A University of Saskatchewan team of scientists has isolated a gene that has never before been identified in helping plants to resist stress.
The studypublished this month in the top-ranked plant journal The Plant Cellcould pave the way for development of agricultural and forestry crops that are more tolerant to environmental stresses such as ultra-violet light and other types of radiation.
Our next step is to see if plant genes weve isolated also play a similar role in fighting infections, said U of S microbiologist Wei Xiao. In previous research, our team and others have shown that similar genes in human and animal cells play an important role in protection against both viral and bacterial infections.

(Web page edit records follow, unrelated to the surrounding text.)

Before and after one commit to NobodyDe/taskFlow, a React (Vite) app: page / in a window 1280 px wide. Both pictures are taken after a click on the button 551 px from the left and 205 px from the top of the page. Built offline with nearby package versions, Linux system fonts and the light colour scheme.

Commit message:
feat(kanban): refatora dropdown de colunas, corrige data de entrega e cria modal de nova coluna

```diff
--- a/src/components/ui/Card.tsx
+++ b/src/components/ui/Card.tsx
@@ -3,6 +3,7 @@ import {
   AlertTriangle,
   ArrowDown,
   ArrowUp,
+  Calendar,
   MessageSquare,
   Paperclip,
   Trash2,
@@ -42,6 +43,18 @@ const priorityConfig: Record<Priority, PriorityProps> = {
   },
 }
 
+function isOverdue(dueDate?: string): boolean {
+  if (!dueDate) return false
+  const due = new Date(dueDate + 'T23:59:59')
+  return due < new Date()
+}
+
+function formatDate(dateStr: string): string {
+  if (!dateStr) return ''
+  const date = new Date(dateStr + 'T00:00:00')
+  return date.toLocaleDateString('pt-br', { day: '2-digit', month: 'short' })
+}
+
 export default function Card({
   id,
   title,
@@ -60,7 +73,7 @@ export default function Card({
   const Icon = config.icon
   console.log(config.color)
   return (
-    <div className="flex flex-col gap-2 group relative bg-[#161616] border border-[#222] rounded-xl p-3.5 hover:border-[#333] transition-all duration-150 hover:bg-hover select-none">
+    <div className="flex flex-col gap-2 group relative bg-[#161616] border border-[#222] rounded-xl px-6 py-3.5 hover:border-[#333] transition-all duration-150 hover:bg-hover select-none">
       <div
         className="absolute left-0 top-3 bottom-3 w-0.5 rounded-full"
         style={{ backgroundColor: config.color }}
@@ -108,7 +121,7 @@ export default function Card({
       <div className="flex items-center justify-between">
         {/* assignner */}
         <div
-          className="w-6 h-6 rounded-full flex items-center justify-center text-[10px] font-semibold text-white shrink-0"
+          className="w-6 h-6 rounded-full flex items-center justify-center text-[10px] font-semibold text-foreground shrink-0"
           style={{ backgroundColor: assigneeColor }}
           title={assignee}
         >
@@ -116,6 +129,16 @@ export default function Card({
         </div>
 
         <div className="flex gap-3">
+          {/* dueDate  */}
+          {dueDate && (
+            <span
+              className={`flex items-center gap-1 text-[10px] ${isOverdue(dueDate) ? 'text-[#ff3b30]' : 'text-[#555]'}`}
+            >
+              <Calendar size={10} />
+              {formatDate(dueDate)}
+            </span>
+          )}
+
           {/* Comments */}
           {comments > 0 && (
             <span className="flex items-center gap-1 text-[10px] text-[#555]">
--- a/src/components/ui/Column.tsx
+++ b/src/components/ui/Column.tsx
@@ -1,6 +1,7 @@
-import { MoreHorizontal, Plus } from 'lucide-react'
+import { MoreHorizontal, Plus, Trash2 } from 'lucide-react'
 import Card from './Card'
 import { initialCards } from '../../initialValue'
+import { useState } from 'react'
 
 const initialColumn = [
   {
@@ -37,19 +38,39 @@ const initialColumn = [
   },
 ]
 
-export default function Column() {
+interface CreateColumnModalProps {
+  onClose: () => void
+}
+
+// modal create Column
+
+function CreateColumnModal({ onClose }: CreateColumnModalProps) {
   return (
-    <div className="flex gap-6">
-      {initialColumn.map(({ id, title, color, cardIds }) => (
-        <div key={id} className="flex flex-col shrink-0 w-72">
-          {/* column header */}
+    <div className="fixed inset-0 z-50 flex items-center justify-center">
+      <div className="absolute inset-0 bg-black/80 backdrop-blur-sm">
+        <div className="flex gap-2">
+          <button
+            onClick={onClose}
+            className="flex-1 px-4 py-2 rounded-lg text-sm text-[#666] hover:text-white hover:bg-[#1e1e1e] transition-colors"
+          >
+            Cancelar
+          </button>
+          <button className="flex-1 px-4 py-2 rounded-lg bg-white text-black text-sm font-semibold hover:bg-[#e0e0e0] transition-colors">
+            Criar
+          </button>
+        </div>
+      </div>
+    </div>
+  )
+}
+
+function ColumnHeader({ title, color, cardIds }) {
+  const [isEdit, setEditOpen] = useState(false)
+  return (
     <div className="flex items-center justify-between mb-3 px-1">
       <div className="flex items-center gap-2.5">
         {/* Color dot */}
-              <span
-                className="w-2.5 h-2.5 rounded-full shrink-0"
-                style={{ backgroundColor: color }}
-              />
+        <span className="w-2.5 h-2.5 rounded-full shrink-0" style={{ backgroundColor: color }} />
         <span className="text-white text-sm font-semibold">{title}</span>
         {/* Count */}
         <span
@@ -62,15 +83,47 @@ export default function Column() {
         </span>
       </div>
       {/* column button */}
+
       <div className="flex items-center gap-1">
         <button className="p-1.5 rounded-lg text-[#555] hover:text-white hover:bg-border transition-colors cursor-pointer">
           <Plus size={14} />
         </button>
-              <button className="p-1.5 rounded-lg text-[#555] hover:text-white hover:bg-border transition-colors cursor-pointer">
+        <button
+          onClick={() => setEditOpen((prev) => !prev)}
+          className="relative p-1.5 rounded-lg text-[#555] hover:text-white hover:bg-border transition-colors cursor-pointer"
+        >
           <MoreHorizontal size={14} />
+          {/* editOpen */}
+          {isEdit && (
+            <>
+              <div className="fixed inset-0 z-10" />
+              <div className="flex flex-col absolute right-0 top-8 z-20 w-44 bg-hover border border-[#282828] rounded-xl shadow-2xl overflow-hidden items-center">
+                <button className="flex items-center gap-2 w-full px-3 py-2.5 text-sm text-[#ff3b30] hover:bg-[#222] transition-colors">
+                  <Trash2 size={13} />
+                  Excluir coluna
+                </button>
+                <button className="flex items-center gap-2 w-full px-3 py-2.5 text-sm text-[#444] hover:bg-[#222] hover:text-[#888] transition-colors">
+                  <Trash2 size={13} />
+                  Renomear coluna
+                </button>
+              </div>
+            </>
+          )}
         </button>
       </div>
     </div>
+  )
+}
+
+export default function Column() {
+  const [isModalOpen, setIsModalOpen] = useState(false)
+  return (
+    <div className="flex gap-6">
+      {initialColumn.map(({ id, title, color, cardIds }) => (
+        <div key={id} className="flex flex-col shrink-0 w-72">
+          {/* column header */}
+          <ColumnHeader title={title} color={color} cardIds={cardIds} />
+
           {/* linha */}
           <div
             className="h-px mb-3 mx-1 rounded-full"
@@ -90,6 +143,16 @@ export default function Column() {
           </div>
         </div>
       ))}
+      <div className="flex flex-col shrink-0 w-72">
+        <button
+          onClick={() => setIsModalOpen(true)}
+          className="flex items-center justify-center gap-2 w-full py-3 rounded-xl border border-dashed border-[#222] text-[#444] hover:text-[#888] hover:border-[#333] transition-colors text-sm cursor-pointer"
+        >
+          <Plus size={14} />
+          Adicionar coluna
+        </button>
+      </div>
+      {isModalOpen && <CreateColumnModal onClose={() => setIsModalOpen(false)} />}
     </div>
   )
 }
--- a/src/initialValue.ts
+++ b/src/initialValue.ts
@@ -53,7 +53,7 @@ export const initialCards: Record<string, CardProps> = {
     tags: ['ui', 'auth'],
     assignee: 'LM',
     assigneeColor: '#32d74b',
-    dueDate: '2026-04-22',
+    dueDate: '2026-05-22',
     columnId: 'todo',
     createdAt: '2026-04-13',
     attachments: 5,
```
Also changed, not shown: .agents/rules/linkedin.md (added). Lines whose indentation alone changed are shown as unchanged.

In an unusual collaboration, Xiao teamed up with U of S biochemist Hong Wang, two post-doctoral fellows and three graduate students on the study. Doctoral student Rui Wen is the lead author on the paper.
Using Arabidopsis, a widely accepted research model plant closely related to canola, the team cloned and characterized four genes suspected of playing a role in the plants stress responses. The team found that when plants were subjected to a DNA-damaging stressor, the plants in which one of the four genes had been turned off produced seedlings that grew slower and often died, compared with a control group.
This tells us that these genes likely play an important role in maintaining the genetic stability of the plant and protecting the plant from stress, said Xiao.
The next step is to look at whether turning on or off any of the other three genes will affect the plants resistance to environmental stresses, including viral and bacterial infections.
Xiaos previous research used cultured mammalian cells to study cancer and immunity. But since deletion of genes in living mammals would cause the embryos to die, the team turned to the plant model.
This study demonstrates for the first time that
|Contact: Kathryn Warden|
Canadian Institutes of Health Research